Alex Maged
Benefits Bullets


  • Participants of employer-sponsored retirement or health & welfare benefit plans often submit requests to the plan administrator seeking to take action with respect to their benefits.
  • For example, participants may request to change beneficiaries, begin receiving distributions, or update their mailing address.
  • Sometimes, participants (or their family members or friends) submit a power of attorney which purports to authorize another person (the “agent”) to take action on the participant’s behalf.
  • For example, an agent may submit a power of attorney on behalf of a participant and request, on the basis of that document, to select the participant’s beneficiaries or update the participant’s mailing address or direct deposit information.
  • Before acting on such instructions, plan administrators must ensure that the agent is duly authorized to act on behalf of the participant.
  • Such verification is necessary in order for the plan administrator to comply with its duty of prudence under ERISA.
  • If the plan administrator takes action based on instructions from an agent who is not authorized, the plan administrator may be liable to make whole the affected participant or beneficiaries.
  • In this edition of Benefits Bullets, we present some key practice pointers for authorizing activity with respect to employee benefits based on a power of attorney.

Governing Statute

  • Perhaps the most common mistake that arises when plan administrators process powers of attorney is interpreting the document based exclusively on what is written within its “four corners.”
  • In fact, state power of attorney statutes set forth specific rules for interpreting the provisions of a power of attorney.
  • The applicable state statute is typically the statute for the state where the principal resided when executing the power of attorney, and that state is typically identified in the document.
  • The state statutes provide choice of law rules in cases where a power of attorney involves more than one jurisdiction.
  • When analyzing the validity or meaning of a power of attorney, it is important to do so under the state statute in effect on the date of its execution.
  • The following sections illustrate some key issues that may be governed by state power of attorney statutes.

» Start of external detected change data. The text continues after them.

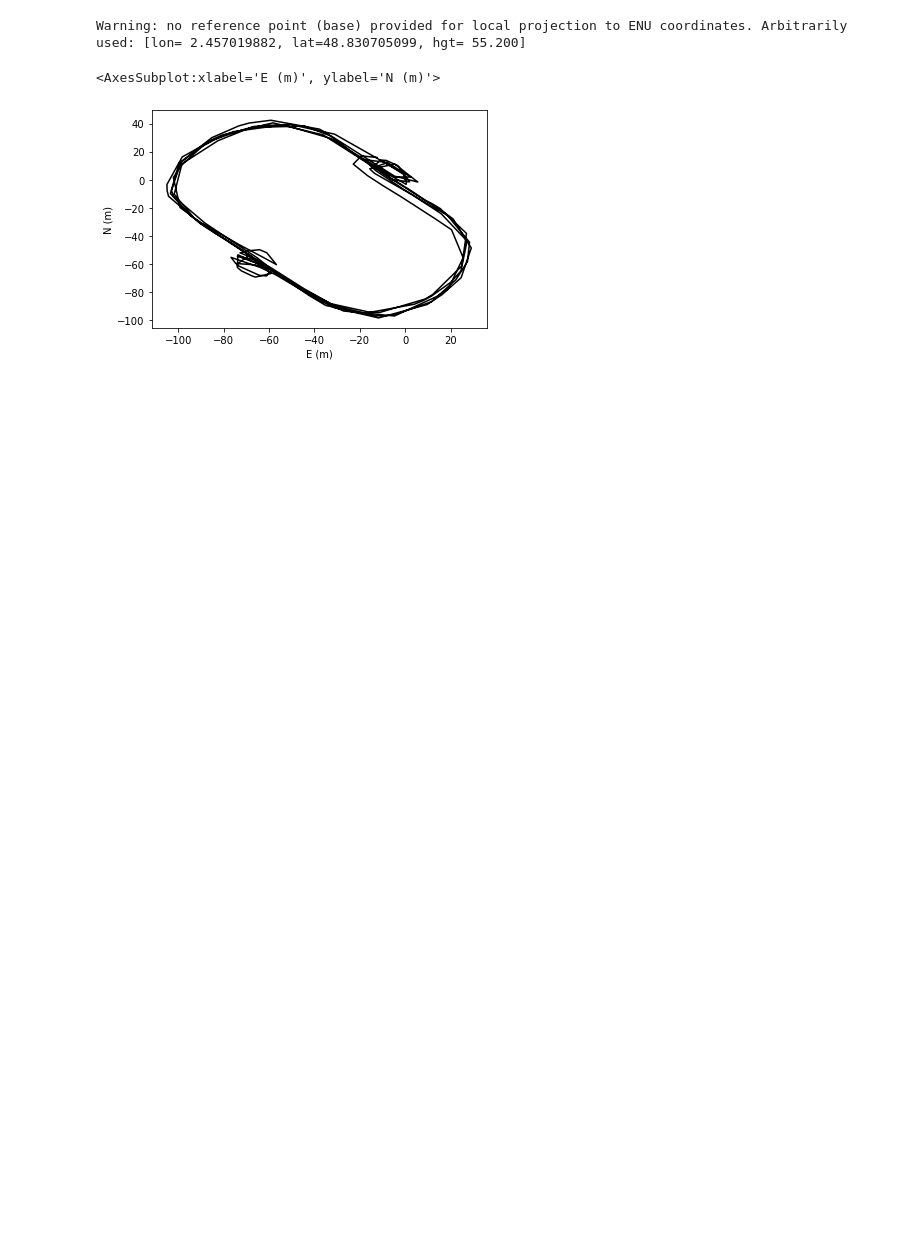
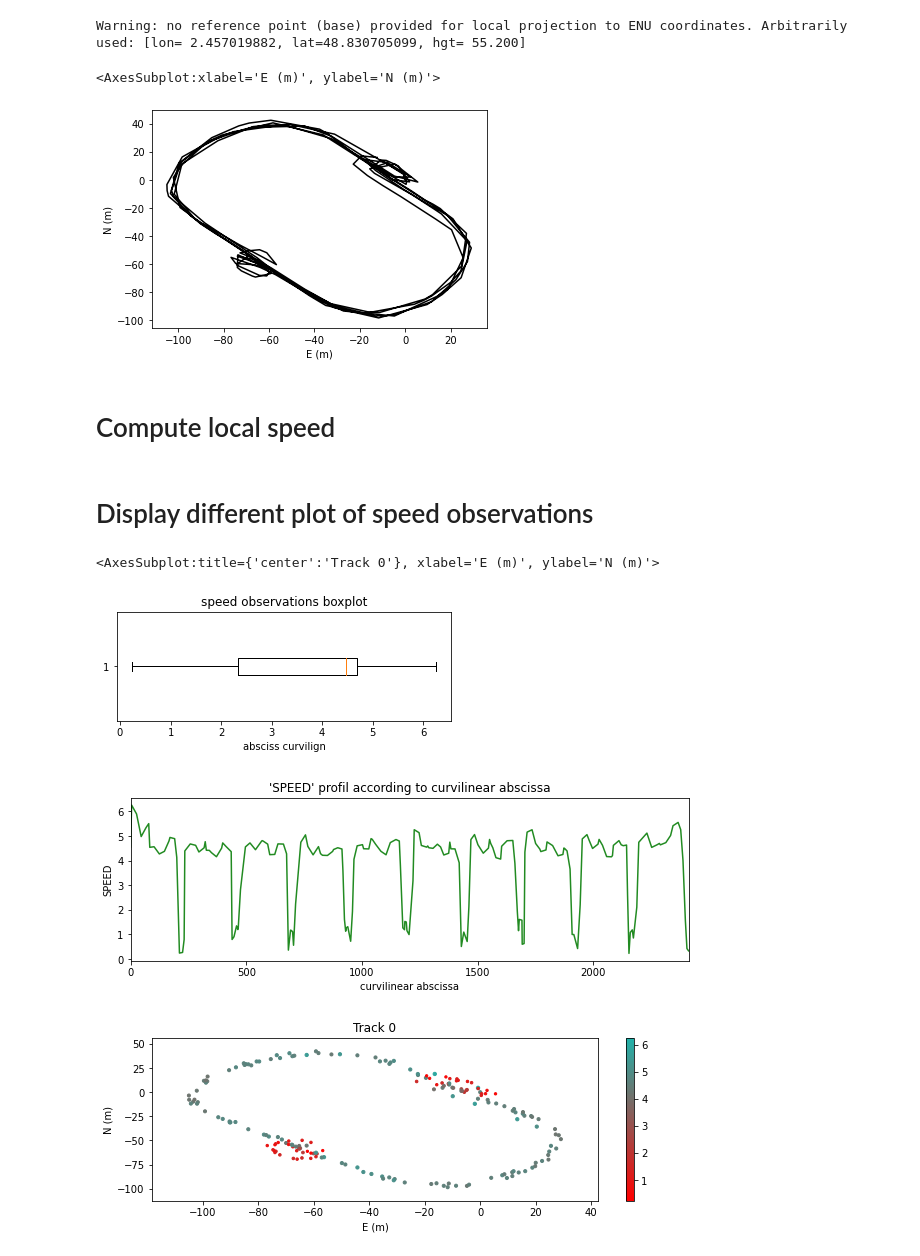
Before and after one commit to umrlastig/tracklib, a Jupyter notebook: doc/source/notebook/Quickstart.ipynb, the cells around one changed output. Saved outputs shown, nothing was run; the diff lists cells and outputs as text; code cells hidden in the pictures; blank space fills up the shorter version.

```diff
--- a/doc/source/notebook/Quickstart.ipynb
+++ b/doc/source/notebook/Quickstart.ipynb
@@ -43,3 +43,5 @@ trace.plot()
 Warning: no reference point (base) provided for local projection to ENU coordinates. Arbitrarily used: [lon= 2.457019882, lat=48.830705099, hgt= 55.200]
 <AxesSubplot:xlabel='E (m)', ylabel='N (m)'>
 [figure]
+# %% [markdown]
+# Compute local speed
@@ -45,0 +51,14 @@ Warning: no reference point (base) provided for local projection to ENU coordina
+# %% [markdown]
+# Display different plot of speed observations
+# %%
+from tracklib.core.Plot import Plot
+
+plot = Plot(trace)
+plot.plotAnalyticalFeature('speed', 'BOXPLOT')
+plot.plotProfil('SPATIAL_SPEED_PROFIL')
+plot.plot('POINT', 'speed')
+# %% [output]
+<AxesSubplot:title={'center':'Track 0'}, xlabel='E (m)', ylabel='N (m)'>
+[figure, added]
+[figure, added]
+[figure, added]
```
Also changed, not shown: parts of 12 cells of this notebook.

Principal’s Grant of Authority

  • Many state statutes set forth certain actions that an agent cannot undertake on a principal’s behalf unless the principal specifically granted those powers in the power of attorney.
  • Examples include changing beneficiaries or survivorship interests, or waiving the principal’s interest in a joint and survivor annuity.
  • Plan administrators should not assume that broad, general grants of authority set forth in a power of attorney necessarily authorize the agent to take all actions with respect to a principal’s retirement benefits.

Agent’s Acceptance of Authority

  • Under some state statutes, an agent is not authorized to act on behalf of a principal unless the agent has executed a signed acknowledgment of their duties as an agent.
  • Even if a power of attorney has been validly executed under such a statute, plan administrators should not accept instruction from the agent before receiving the required acknowledgment form signed by the agent.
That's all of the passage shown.